Mark Gross, Keith Green
Information and communication technologies (ICT) extend a long line of emerging technologies that have reshaped our built environment and, consequently, society, over millennia. In antiquity, Roman arches afforded greater freedom of movement, physically and socially. In the Middle Ages, flying buttresses allowed light to magnificently penetrate once heavy walls. And in the Industrial Age, reinforced concrete, structural steel, and free-plan organizational systems accommodated mass gatherings of people at work and play. In our Information Age, ICT is increasingly embedded into the physical fabric of the built environment in order to intelligently control heating, air conditioning, and lighting, as well as…
You must be a member of SIGCHI, a subscriber to ACM’s Digital Library, or an interactions subscriber to read the full text of this article.LOG IN TO READ THE FULL ARTICLE
GET ACCESSJoin ACM SIGCHI

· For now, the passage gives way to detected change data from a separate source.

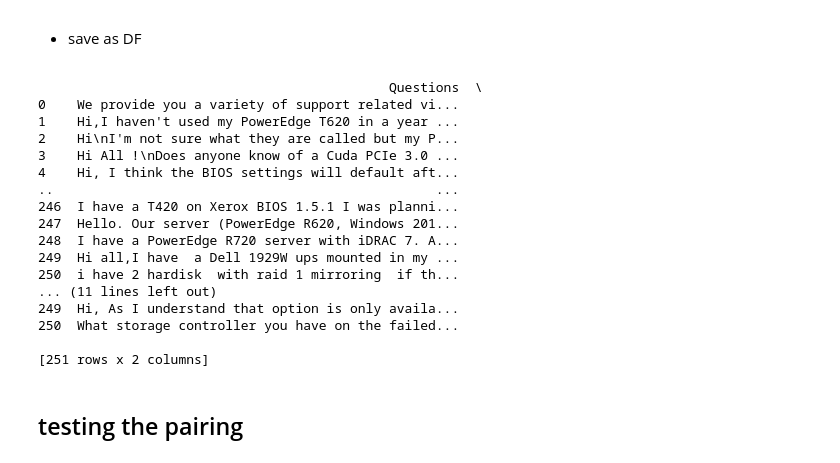
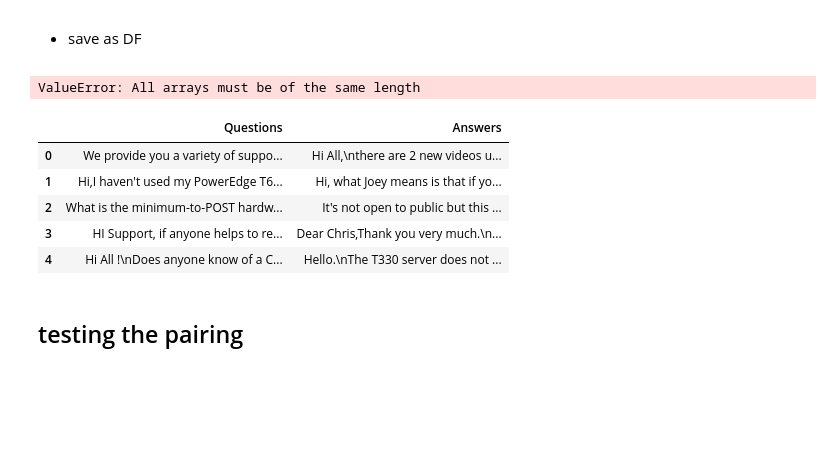
Before and after one commit to c123ian/QA_Project, a Jupyter notebook: Scraping_Website_final.ipynb, the cells around one changed output. Cells and saved outputs as stored; diff of their text form; code cells hidden in the pictures; blank space fills up the shorter version.

```diff
--- a/Scraping_Website_final.ipynb
+++ b/Scraping_Website_final.ipynb
@@ -231,8 +320,8 @@ def filtered_urls(url_list):
 filtered_urls = filtered_urls(url_list)
 
 # Print the filtered urls
-for url in filtered_urls:
-    print(url)
+#for url in filtered_urls:
+#    print(url)
 # %% [output]
 https://www.dell.com/community/PowerEdge-Hardware-General/DELL-EMC-Support-videos/td-p/7529991/jump-to/first-unread-message
 https://www.dell.com/community/PowerEdge-Hardware-General/Configuring-Memory-on-boot-and-that-s-it/td-p/8398511/jump-to/first-unread-message
@@ -297,25 +390,53 @@ Answers = extracted_elements[1::2]
 QA = pd.DataFrame({"Questions": Questions, "Answers": Answers})
 
 # Print the QA dataframe
-print(QA)
+#print(QA)
 # %% [output]
-                                             Questions  \
-0    We provide you a variety of support related vi...
-1    Hi,I haven't used my PowerEdge T620 in a year ...
-2    Hi\nI'm not sure what they are called but my P...
-3    Hi All !\nDoes anyone know of a Cuda PCIe 3.0 ...
-4    Hi, I think the BIOS settings will default aft...
-..                                                 ...
-246  I have a T420 on Xerox BIOS 1.5.1 I was planni...
-247  Hello. Our server (PowerEdge R620, Windows 201...
-248  I have a PowerEdge R720 server with iDRAC 7. A...
-249  Hi all,I have  a Dell 1929W ups mounted in my ...
-250  i have 2 hardisk  with raid 1 mirroring  if th...
-... (11 lines left out)
-249  Hi, As I understand that option is only availa...
-250  What storage controller you have on the failed...
-
-[251 rows x 2 columns]
+ValueError: All arrays must be of the same length
+# %%
+def extract_elements_with_class(urls, class_name):
+    elements_list = []
+    for url in urls:
+        try:
+            response = requests.get(url)
+            soup = BeautifulSoup(response.content, 'html.parser')
+            elements = soup.find_all(class_=class_name)
+            if len(elements) >= 1:
+                elements_list.append(elements[0].text.strip())
+            else:
+                elements_list.append("")  # Append an empty string if the first element is not found
+            if len(elements) >= 2:
+                elements_list.append(elements[1].text.strip())
+            else:
+                elements_list.append("")  # Append an empty string if the second element is not found
+        except requests.exceptions.RequestException:
+            # Handle connection errors or invalid URLs
+            elements_list.append("")  # Append an empty string if there's an error
+    return elements_list
+
+class_name = "lia-message-body-content"
+
+extracted_elements = extract_elements_with_class(filtered_urls, class_name)
+
+# Ensure extracted_elements has an even number of elements
+if len(extracted_elements) % 2 != 0:
+    extracted_elements.append("")  # Append an empty string to make it even
+
+# Split the extracted elements into Questions and Answers lists
+Questions = extracted_elements[::2]
+Answers = extracted_elements[1::2]
+
+# Create a dataframe called QA
+QA = pd.DataFrame({"Questions": Questions, "Answers": Answers})
+# %%
+QA.head()
+# %% [output]
+|  | Questions | Answers |
+| 0 | We provide you a variety of suppo... | Hi All,\nthere are 2 new videos u... |
+| 1 | Hi,I haven't used my PowerEdge T6... | Hi, what Joey means is that if yo... |
+| 2 | What is the minimum-to-POST hardw... | It's not open to public but this ... |
+| 3 | HI Support, if anyone helps to re... | Dear Chris,Thank you very much.\n... |
+| 4 | Hi All !\nDoes anyone know of a C... | Hello.\nThe T330 server does not ... |
 # %% [markdown]
 ## testing the pairing
 # %%
```
Also changed, not shown: parts of 40 cells of this notebook, 5 other files.
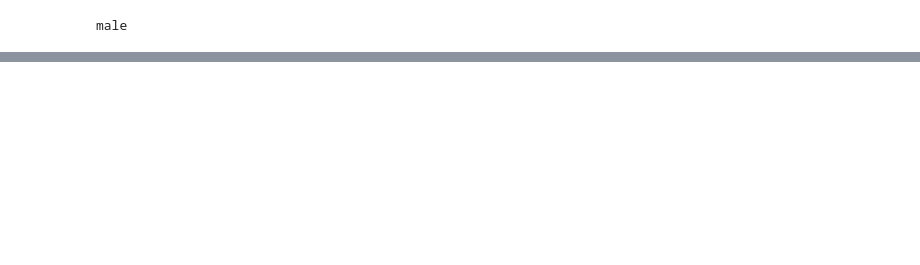
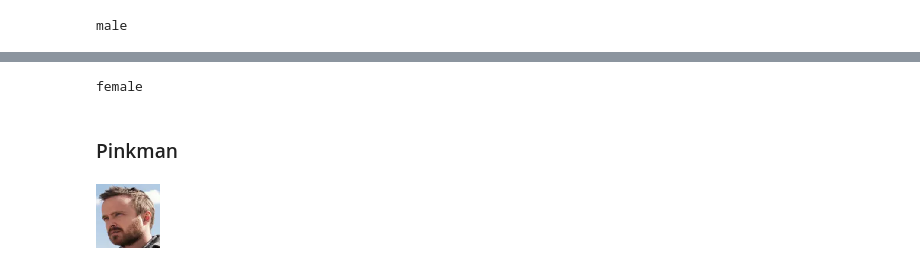
Before and after one commit to LBQBBQ/Gender-Classification---Deep-Learning-Project, a Jupyter notebook: CNN project - gender classification.ipynb, the cells around one changed output, grey strips where cells are left out. Saved outputs shown, nothing was run; the diff lists cells and outputs as text; code cells hidden in the pictures; blank space fills up the shorter version.

```diff
--- a/CNN project - gender classification.ipynb
+++ b/CNN project - gender classification.ipynb
@@ -135,0 +146,13 @@ male
+# %%
+import numpy as np
+from keras.preprocessing import image
+from keras import utils
+test_image = utils.load_img('single predict pic/Skyler White.jpg', target_size = (64, 64),grayscale=False,color_mode='rgb',interpolation='nearest',keep_aspect_ratio=False)
+test_image = utils.img_to_array(test_image)
+test_image = np.expand_dims(test_image, axis = 0)
+result = cnn_model.predict(test_image)
+training_set.class_indices
+if result[0][0] == 1:
+  prediction = 'male'
+else:
+  prediction = 'female'
@@ -135,0 +161,10 @@ male
+# %%
+print(prediction)
+# %% [output]
+female
+# %% [markdown]
+### Pinkman
+# %%
+utils.load_img('single predict pic/Pinkman.jpg', target_size = (64, 64),grayscale=False,color_mode='rgb',interpolation='nearest',keep_aspect_ratio=False)
+# %% [output]
+[figure, added]
```
Also changed, not shown: parts of 9 cells of this notebook, 6 other files.
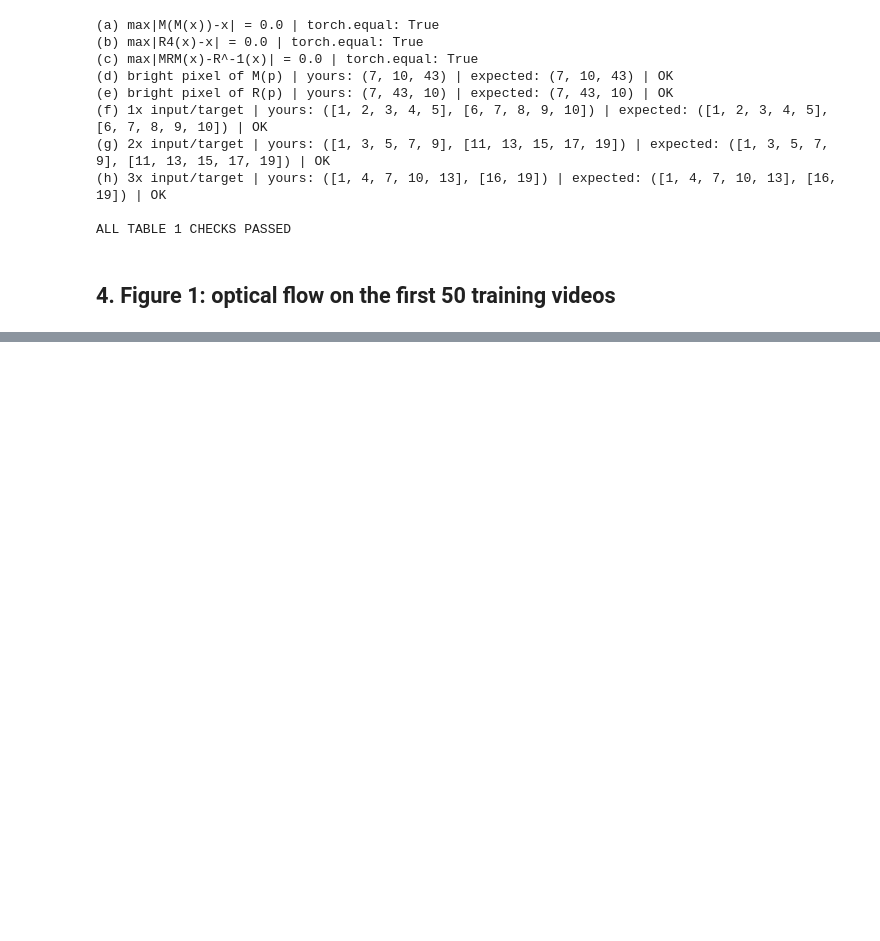
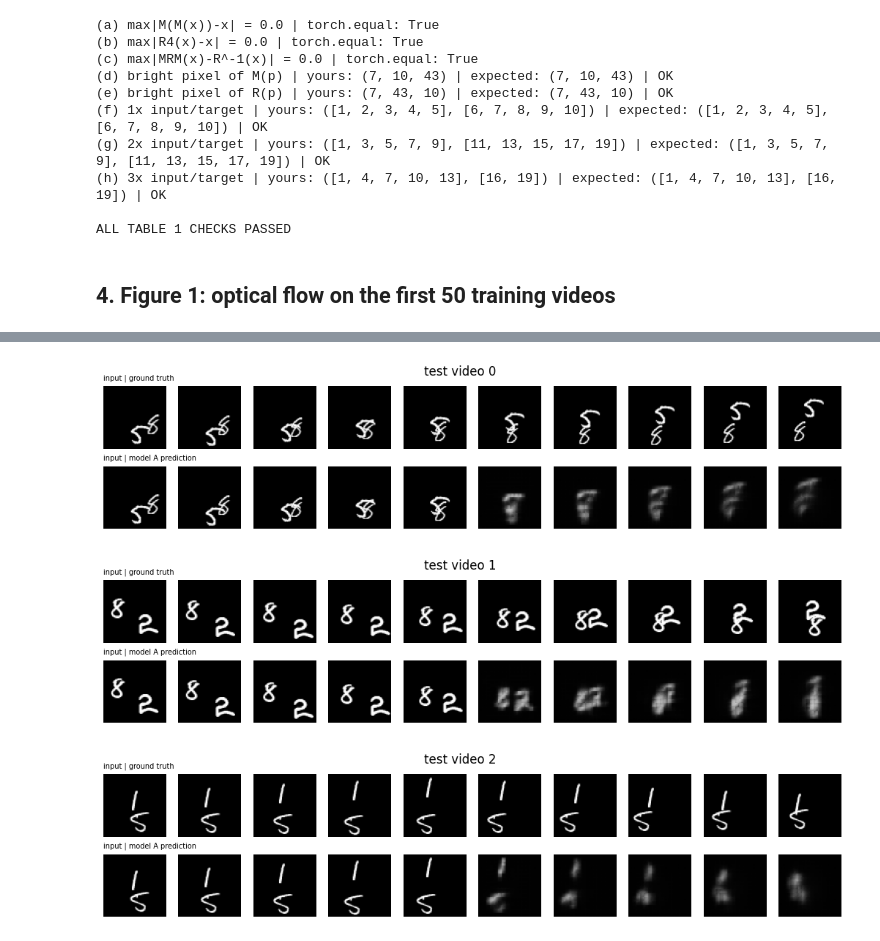
Before and after one commit to ibrahim234523/DLSTG_PA2, a Jupyter notebook: q2/q2_experiments.ipynb, the cells around one changed output, grey strips where cells are left out. Drawn from its saved outputs; the diff is of its cells as text; code cells hidden in the pictures; blank space fills up the shorter version.

```diff
--- a/q2/q2_experiments.ipynb
+++ b/q2/q2_experiments.ipynb
@@ -171,0 +410,11 @@ plt.show()
+# %%
+FIG2_IDX = [0, 1, 2]
+pA = forecast(mA0, Xte[FIG2_IDX])
+for n, i in enumerate(FIG2_IDX):
+    show_rows([torch.cat([Xte[i], Yte[i]]), torch.cat([Xte[i], pA[n]])],
+              ["input | ground truth", "input | model A prediction"],
+              title=f"test video {i}", save=f"results_fig2_video{i}.png")   # move into q2/results/
+# %% [output]
+[figure, added]
+[figure, added]
+[figure, added]
```
Also changed, not shown: parts of 11 cells of this notebook, 1 other file.
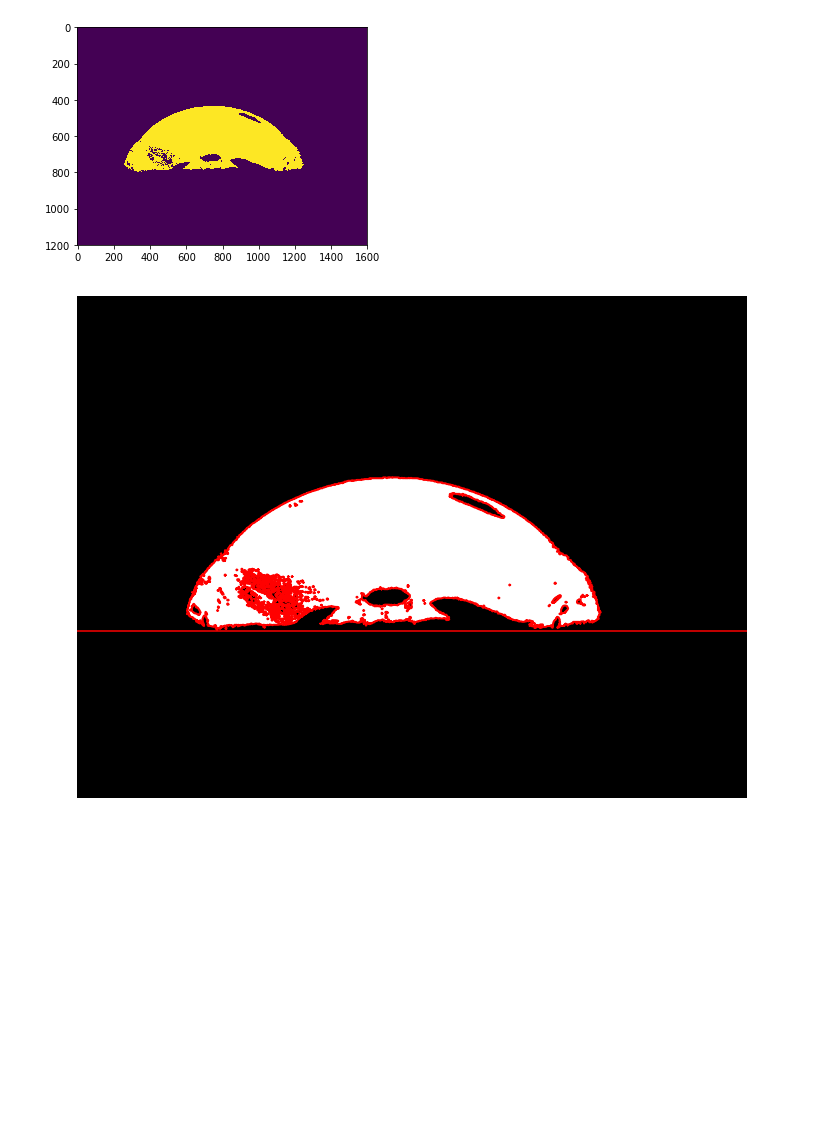
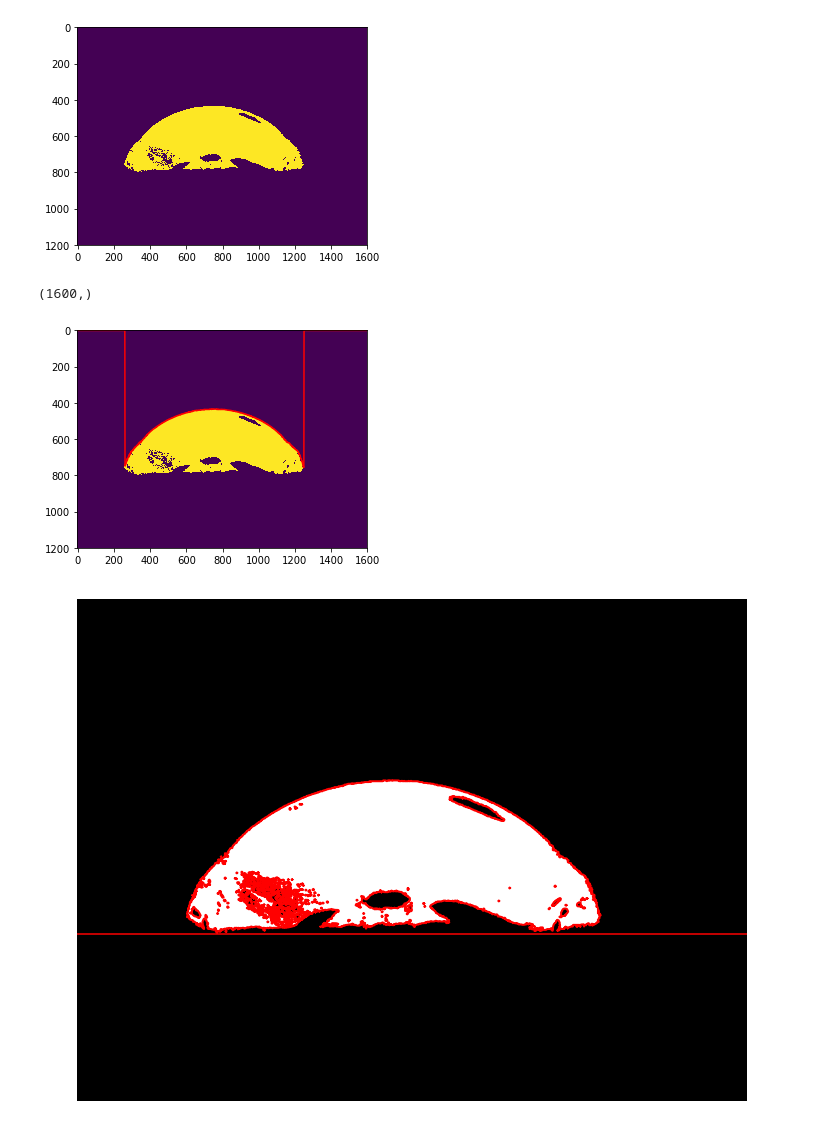
Before and after one commit to andres-patrignani/pynotes, a Jupyter notebook: notebooks/image_analysis_contact_angle.ipynb, the cells around one changed output. Cells and saved outputs as stored; diff of their text form; code cells hidden in the pictures; blank space fills up the shorter version.

```diff
--- a/notebooks/image_analysis_contact_angle.ipynb
+++ b/notebooks/image_analysis_contact_angle.ipynb
@@ -23,6 +23,17 @@ plt.imshow(idx_drop)
 plt.show()
 # %% [output]
 [figure]
+# %%
+min_rows = np.argmax(idx_drop, axis=0)
+min_rows.shape
+# %% [output]
+(1600,)
+# %%
+plt.imshow(idx_drop)
+plt.plot(np.arange(1600),min_rows, c='r')
+plt.show()
+# %% [output]
+[figure, added]
 # %%
 from skimage.feature import canny
 edges = canny(idx_drop, sigma=3, low_threshold=10, high_threshold=50)
```
Also changed, not shown: parts of 2 cells of this notebook, 14 other files.
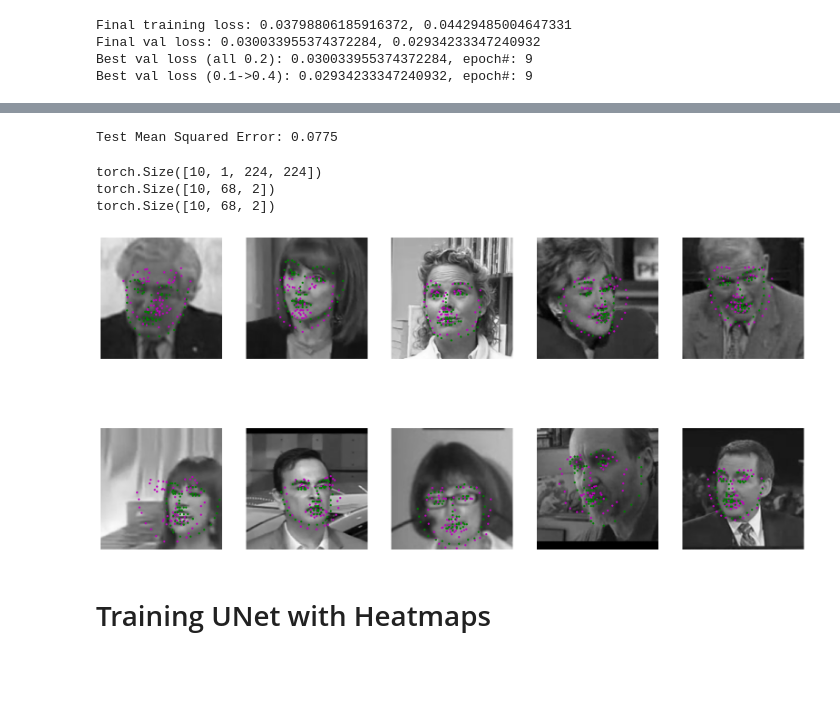
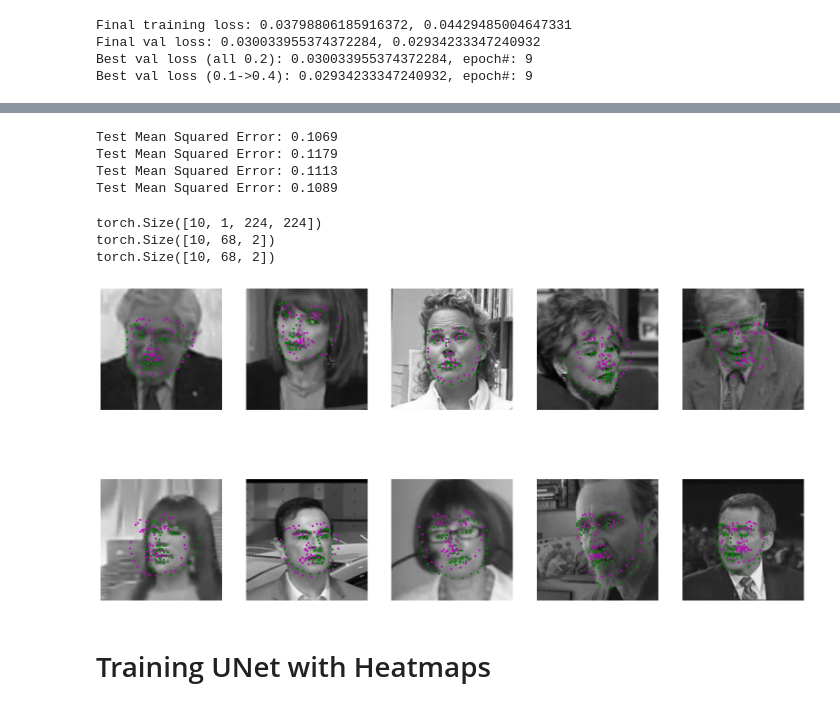
Before and after one commit to LIYunzhe1408/Facial-Keypoint-Detection, a Jupyter notebook: hw3.ipynb, the cells around one changed output, grey strips where cells are left out. Cells and saved outputs as stored; diff of their text form; code cells hidden in the pictures; blank space fills up the shorter version.

Commit message:
Update experiments with resnet 18 and resnet 34

```diff
--- a/hw3.ipynb
+++ b/hw3.ipynb
@@ -575,9 +669,16 @@ def calcMSE(net):
 # calcMSE(net_LR_00005)
 # calcMSE(net_AdamW)
 # calcMSE(net_batch_64)
-calcMSE(net_dropout_all_02)
+# calcMSE(net_dropout_all_02)
+calcMSE(temp_net18)
+calcMSE(resnet18)
+calcMSE(temp_net34)
+calcMSE(resnet34)
 # %% [output]
-Test Mean Squared Error: 0.0775
+Test Mean Squared Error: 0.1069
+Test Mean Squared Error: 0.1179
+Test Mean Squared Error: 0.1113
+Test Mean Squared Error: 0.1089
 # %%
 
 def show_all_keypoints(image, predicted_key_pts, gt_pts=None):
@@ -645,35 +746,35 @@ def visualize_output(test_images, test_outputs, gt_pts=None, batch_size=10):
         predicted_key_pts = predicted_key_pts * 50.0 + 100
 
         # plot ground truth points for comparison, if they exist
         ground_truth_pts = None
         if gt_pts is not None:
             ground_truth_pts = gt_pts[i]
             ground_truth_pts = ground_truth_pts * 50.0 + 100
 
         # call show_all_keypoints
         show_all_keypoints(np.squeeze(image), predicted_key_pts, ground_truth_pts)
 
         plt.axis("off")
 
     plt.show()
 
 
-net = net_dropout_all_02
+net = resnet34
 # get a sample of test data again
 test_loader = DataLoader(test_dataset, batch_size=10, shuffle=False)
 test_images, test_outputs, gt_pts = net_sample_output(net.cpu(), test_loader)
 
 print(test_images.data.size())
 print(test_outputs.data.size())
 print(gt_pts.size())
 
 # visualize the test output
 visualize_output(test_images, test_outputs, gt_pts)
 # %% [output]
 torch.Size([10, 1, 224, 224])
 torch.Size([10, 68, 2])
 torch.Size([10, 68, 2])
-[figure, old version]
+[figure, new version]
 # %% [markdown]
 # Training UNet with Heatmaps
 # %%
```
Also changed, not shown: parts of 8 cells of this notebook.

In addition to all of the professional benefits of being a SIGCHI member, members get full access to interactions’ online content and receive the print version of the magazine bimonthly.
Subscribe to the ACM Digital Library
Get access to all interactions content online and the entire archive of ACM publications dating back to 1954. (Please check with your institution to see if it already has a subscription.)
Subscribe to interactions
Get full access to interactions’ online content and receive the print version of the magazine bimonthly.